*** Opening of STORED DATA ***

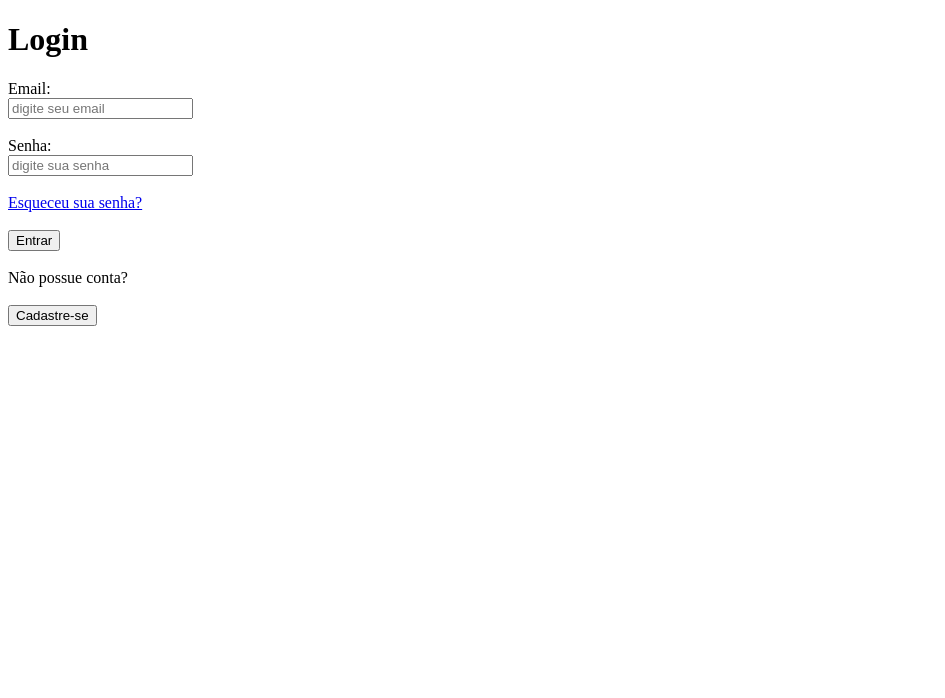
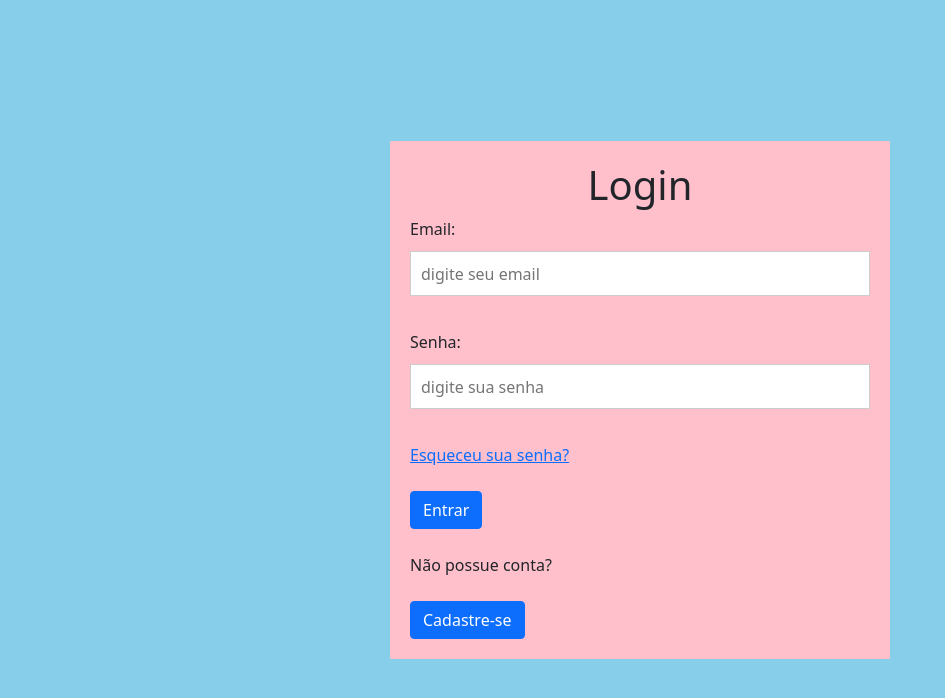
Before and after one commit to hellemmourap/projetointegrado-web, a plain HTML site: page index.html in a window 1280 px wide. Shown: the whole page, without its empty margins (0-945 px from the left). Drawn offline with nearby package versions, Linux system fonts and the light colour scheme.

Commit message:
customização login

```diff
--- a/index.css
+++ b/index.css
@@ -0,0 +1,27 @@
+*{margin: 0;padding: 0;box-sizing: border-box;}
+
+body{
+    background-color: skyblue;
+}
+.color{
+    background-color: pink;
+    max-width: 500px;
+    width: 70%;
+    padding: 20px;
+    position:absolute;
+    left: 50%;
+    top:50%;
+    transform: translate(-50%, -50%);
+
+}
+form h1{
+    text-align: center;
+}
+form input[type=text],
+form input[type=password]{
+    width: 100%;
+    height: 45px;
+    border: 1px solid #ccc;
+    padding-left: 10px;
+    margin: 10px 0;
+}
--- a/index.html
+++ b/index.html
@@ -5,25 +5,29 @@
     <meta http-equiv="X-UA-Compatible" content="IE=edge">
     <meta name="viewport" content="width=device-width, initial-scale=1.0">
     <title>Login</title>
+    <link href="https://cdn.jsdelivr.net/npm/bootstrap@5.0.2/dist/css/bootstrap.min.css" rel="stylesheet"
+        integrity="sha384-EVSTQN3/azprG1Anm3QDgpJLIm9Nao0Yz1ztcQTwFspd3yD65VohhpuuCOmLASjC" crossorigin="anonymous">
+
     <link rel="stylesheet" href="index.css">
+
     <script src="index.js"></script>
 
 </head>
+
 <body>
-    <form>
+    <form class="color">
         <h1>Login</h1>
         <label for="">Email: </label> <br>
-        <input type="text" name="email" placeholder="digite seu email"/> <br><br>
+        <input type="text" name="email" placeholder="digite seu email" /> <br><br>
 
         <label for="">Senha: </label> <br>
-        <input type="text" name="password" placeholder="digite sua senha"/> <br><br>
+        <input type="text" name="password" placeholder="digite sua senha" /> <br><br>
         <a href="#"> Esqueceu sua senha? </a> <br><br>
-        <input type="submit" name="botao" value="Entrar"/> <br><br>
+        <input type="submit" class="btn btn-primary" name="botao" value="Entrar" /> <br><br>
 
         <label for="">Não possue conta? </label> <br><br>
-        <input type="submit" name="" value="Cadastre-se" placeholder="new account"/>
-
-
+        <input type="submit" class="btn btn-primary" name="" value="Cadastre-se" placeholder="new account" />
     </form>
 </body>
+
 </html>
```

*** Close of STORED DATA ***

**TASK GOAL**
The response should repeat each record precisely and contain no pictures.

**WRITTEN REPLY**
Before and after one commit to hellemmourap/projetointegrado-web, a plain HTML site: page index.html in a window 1280 px wide. Shown: the whole page, without its empty margins (0-945 px from the left). Drawn offline with nearby package versions, Linux system fonts and the light colour scheme.

Commit message:
customização login

```diff
--- a/index.css
+++ b/index.css
@@ -0,0 +1,27 @@
+*{margin: 0;padding: 0;box-sizing: border-box;}
+
+body{
+    background-color: skyblue;
+}
+.color{
+    background-color: pink;
+    max-width: 500px;
+    width: 70%;
+    padding: 20px;
+    position:absolute;
+    left: 50%;
+    top:50%;
+    transform: translate(-50%, -50%);
+
+}
+form h1{
+    text-align: center;
+}
+form input[type=text],
+form input[type=password]{
+    width: 100%;
+    height: 45px;
+    border: 1px solid #ccc;
+    padding-left: 10px;
+    margin: 10px 0;
+}
--- a/index.html
+++ b/index.html
@@ -5,25 +5,29 @@
     <meta http-equiv="X-UA-Compatible" content="IE=edge">
     <meta name="viewport" content="width=device-width, initial-scale=1.0">
     <title>Login</title>
+    <link href="https://cdn.jsdelivr.net/npm/bootstrap@5.0.2/dist/css/bootstrap.min.css" rel="stylesheet"
+        integrity="sha384-EVSTQN3/azprG1Anm3QDgpJLIm9Nao0Yz1ztcQTwFspd3yD65VohhpuuCOmLASjC" crossorigin="anonymous">
+
     <link rel="stylesheet" href="index.css">
+
     <script src="index.js"></script>
 
 </head>
+
 <body>
-    <form>
+    <form class="color">
         <h1>Login</h1>
         <label for="">Email: </label> <br>
-        <input type="text" name="email" placeholder="digite seu email"/> <br><br>
+        <input type="text" name="email" placeholder="digite seu email" /> <br><br>
 
         <label for="">Senha: </label> <br>
-        <input type="text" name="password" placeholder="digite sua senha"/> <br><br>
+        <input type="text" name="password" placeholder="digite sua senha" /> <br><br>
         <a href="#"> Esqueceu sua senha? </a> <br><br>
-        <input type="submit" name="botao" value="Entrar"/> <br><br>
+        <input type="submit" class="btn btn-primary" name="botao" value="Entrar" /> <br><br>
 
         <label for="">Não possue conta? </label> <br><br>
-        <input type="submit" name="" value="Cadastre-se" placeholder="new account"/>
-
-
+        <input type="submit" class="btn btn-primary" name="" value="Cadastre-se" placeholder="new account" />
     </form>
 </body>
+
 </html>
```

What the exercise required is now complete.